What to work on: Give the listing again in full and exactly, apart from its pictures.

┄┄┄┄┄┄

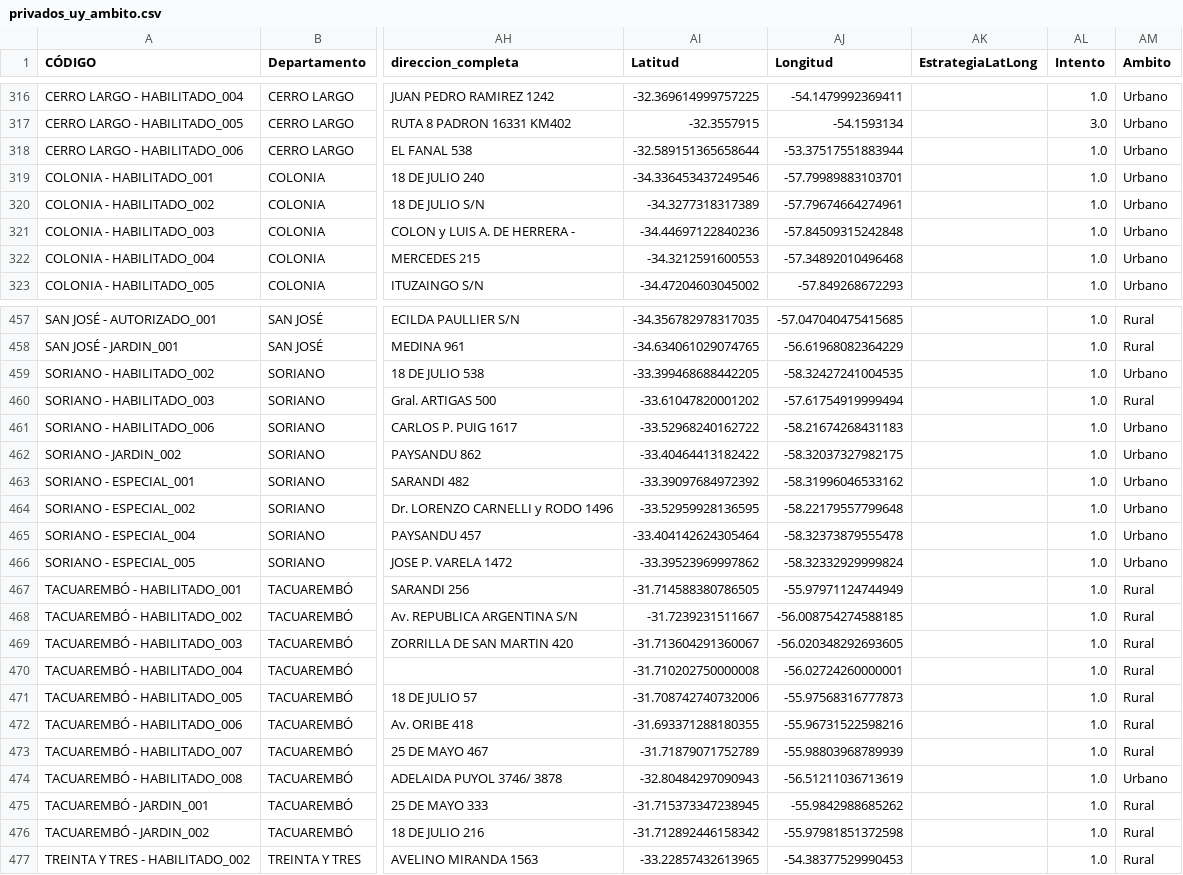
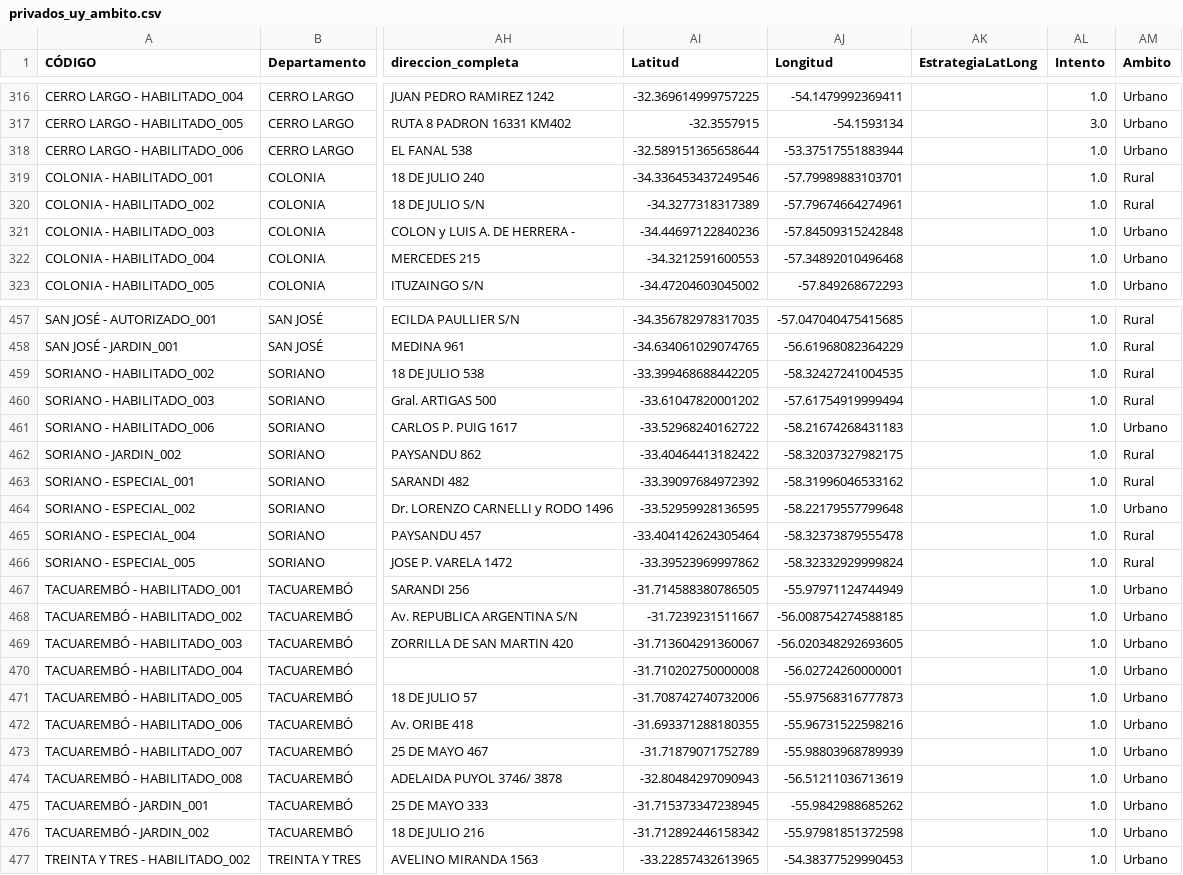
Before and after one commit to Nicolasvb23/integracion_de_datos, a CSV file: output/privados_uy_ambito.csv, drawn as a sheet; only a part is shown, gaps mark what is left out; the diff covers the shown part only; the diff names each change by its address in the sheet, - before the commit and + after, or states it on an @@ line.

```diff
--- a/output/privados_uy_ambito.csv
+++ b/output/privados_uy_ambito.csv
-AM319:AM320 (Ambito): Urbano
+AM319:AM320 (Ambito): Rural
-AM459 (Ambito): Urbano
+AM459 (Ambito): Rural
-AM462:AM463 (Ambito): Urbano
+AM462:AM463 (Ambito): Rural
-AM465:AM466 (Ambito): Urbano
+AM465:AM466 (Ambito): Rural
-AM467:AM473 (Ambito): Rural
+AM467:AM473 (Ambito): Urbano
-AM475:AM477 (Ambito): Rural
+AM475:AM477 (Ambito): Urbano
```
Also changed, not shown: 39 edited cells elsewhere in this file, output/ces_uy_ambito.csv, 1 other file.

┄┄┄┄┄┄

Worked solution:
Before and after one commit to Nicolasvb23/integracion_de_datos, a CSV file: output/privados_uy_ambito.csv, drawn as a sheet; only a part is shown, gaps mark what is left out; the diff covers the shown part only; the diff names each change by its address in the sheet, - before the commit and + after, or states it on an @@ line.

```diff
--- a/output/privados_uy_ambito.csv
+++ b/output/privados_uy_ambito.csv
-AM319:AM320 (Ambito): Urbano
+AM319:AM320 (Ambito): Rural
-AM459 (Ambito): Urbano
+AM459 (Ambito): Rural
-AM462:AM463 (Ambito): Urbano
+AM462:AM463 (Ambito): Rural
-AM465:AM466 (Ambito): Urbano
+AM465:AM466 (Ambito): Rural
-AM467:AM473 (Ambito): Rural
+AM467:AM473 (Ambito): Urbano
-AM475:AM477 (Ambito): Rural
+AM475:AM477 (Ambito): Urbano
```
Also changed, not shown: 39 edited cells elsewhere in this file, output/ces_uy_ambito.csv, 1 other file.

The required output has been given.